*** Materials provided Section Begins ***

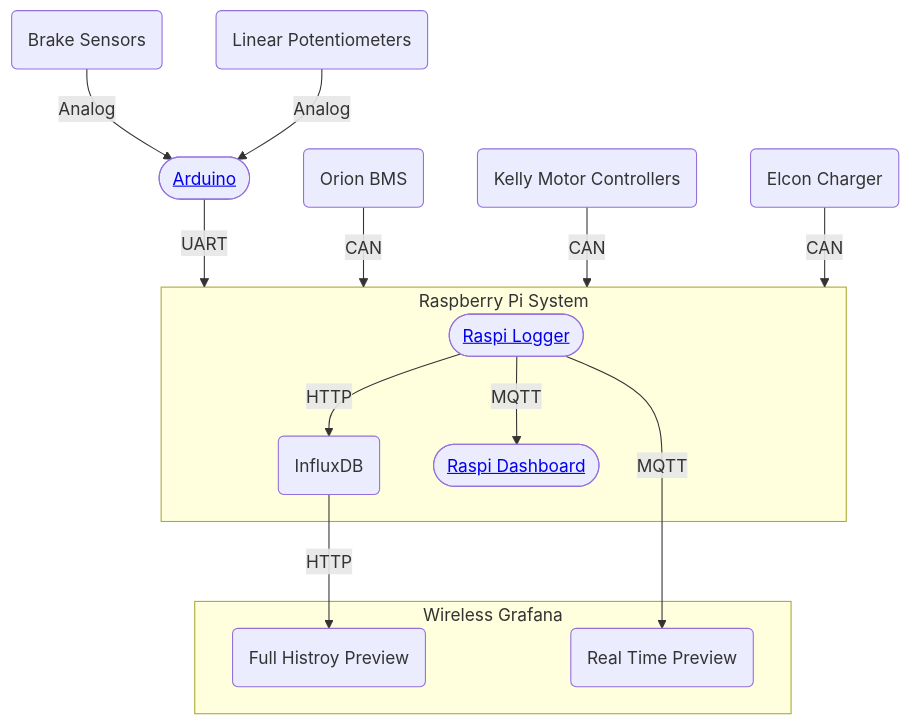
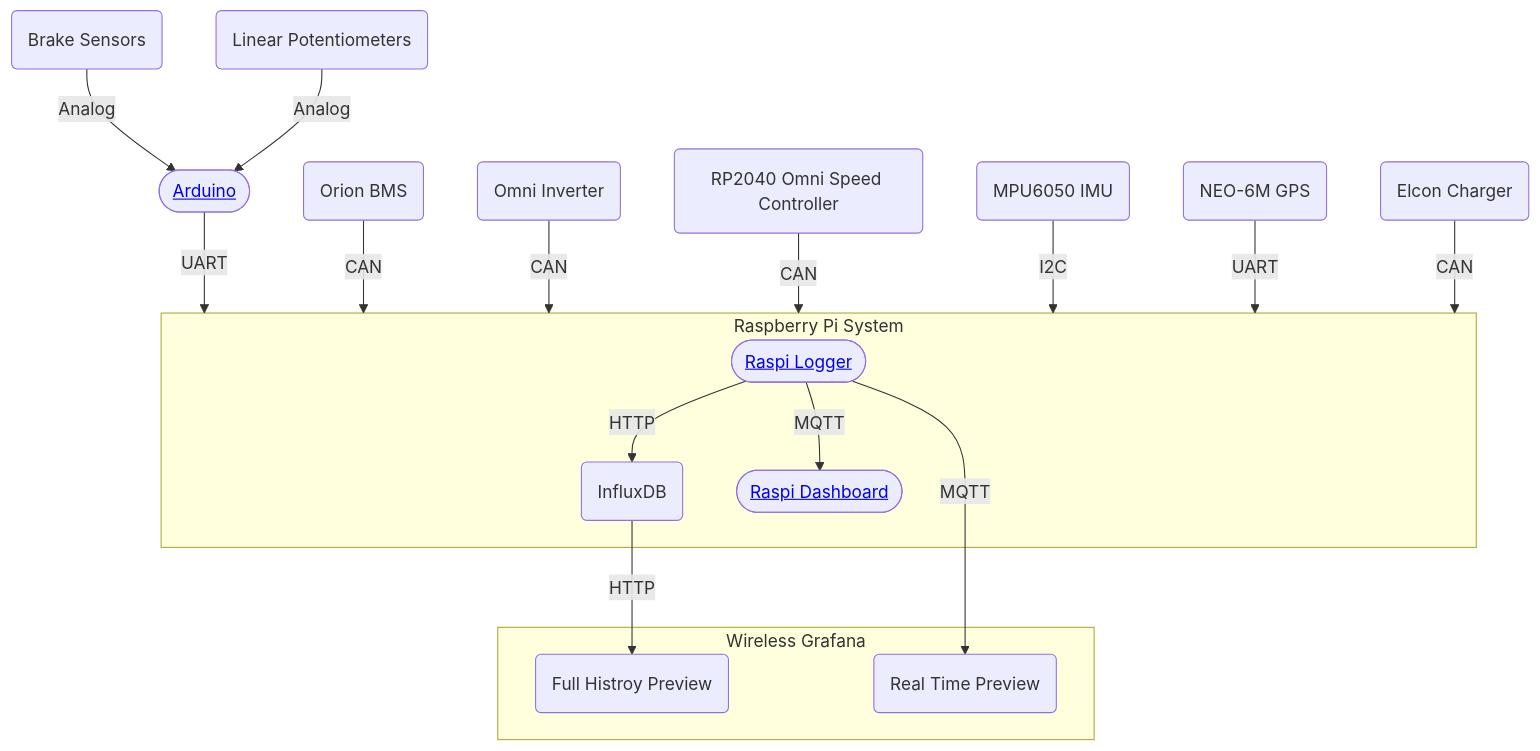
The diagram in README.md (Anteater-Electric-Racing/embedded), drawn with Mermaid before and after one commit.

Commit message:
update for omni

````diff
--- a/README.md
+++ b/README.md
@@ -3,17 +3,20 @@
 ```mermaid
 flowchart TD
     B(Brake Sensors) -->|Analog| A(["<a href='https://github.com/AlistairKeiller/FSAE/tree/master/fsae-arduino' target='_blank'>Arduino</a>"])
     L(Linear Potentiometers) -->|Analog| A
     A -->|UART| Pi
     O(Orion BMS) -->|CAN| Pi
-    K(Kelly Motor Controllers) -->|CAN| Pi
+    K(Omni Inverter) -->|CAN| Pi
+    SC(RP2040 Omni Speed Controller) -->|CAN| Pi
+    IMU(MPU6050 IMU) -->|I2C| Pi
+    GPS(NEO-6M GPS) -->|UART| Pi
     IMS(Elcon Charger) -->|CAN| Pi
     subgraph Pi[Raspberry Pi System]
         R(["<a href='https://github.com/AlistairKeiller/FSAE/tree/master/fsae-raspi' target='_blank'>Raspi Logger</a>"]) -->|HTTP| I(InfluxDB)
         R -->|MQTT| D(["<a href='https://github.com/AlistairKeiller/FSAE/tree/master/fsae-dashboard' target='_blank'>Raspi Dashboard</a>"])
     end
     subgraph Graphana[Wireless Grafana]
         I -->|HTTP| F(Full Histroy Preview)
         R -->|MQTT| P(Real Time Preview)
     end
 ```
````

*** Materials provided Section Ends ***

- [Problem description] Every line above should be duplicated exactly; the pictures are to be left out.

- [Result]
The diagram in README.md (Anteater-Electric-Racing/embedded), drawn with Mermaid before and after one commit.

Commit message:
update for omni

````diff
--- a/README.md
+++ b/README.md
@@ -3,17 +3,20 @@
 ```mermaid
 flowchart TD
     B(Brake Sensors) -->|Analog| A(["<a href='https://github.com/AlistairKeiller/FSAE/tree/master/fsae-arduino' target='_blank'>Arduino</a>"])
     L(Linear Potentiometers) -->|Analog| A
     A -->|UART| Pi
     O(Orion BMS) -->|CAN| Pi
-    K(Kelly Motor Controllers) -->|CAN| Pi
+    K(Omni Inverter) -->|CAN| Pi
+    SC(RP2040 Omni Speed Controller) -->|CAN| Pi
+    IMU(MPU6050 IMU) -->|I2C| Pi
+    GPS(NEO-6M GPS) -->|UART| Pi
     IMS(Elcon Charger) -->|CAN| Pi
     subgraph Pi[Raspberry Pi System]
         R(["<a href='https://github.com/AlistairKeiller/FSAE/tree/master/fsae-raspi' target='_blank'>Raspi Logger</a>"]) -->|HTTP| I(InfluxDB)
         R -->|MQTT| D(["<a href='https://github.com/AlistairKeiller/FSAE/tree/master/fsae-dashboard' target='_blank'>Raspi Dashboard</a>"])
     end
     subgraph Graphana[Wireless Grafana]
         I -->|HTTP| F(Full Histroy Preview)
         R -->|MQTT| P(Real Time Preview)
     end
 ```
````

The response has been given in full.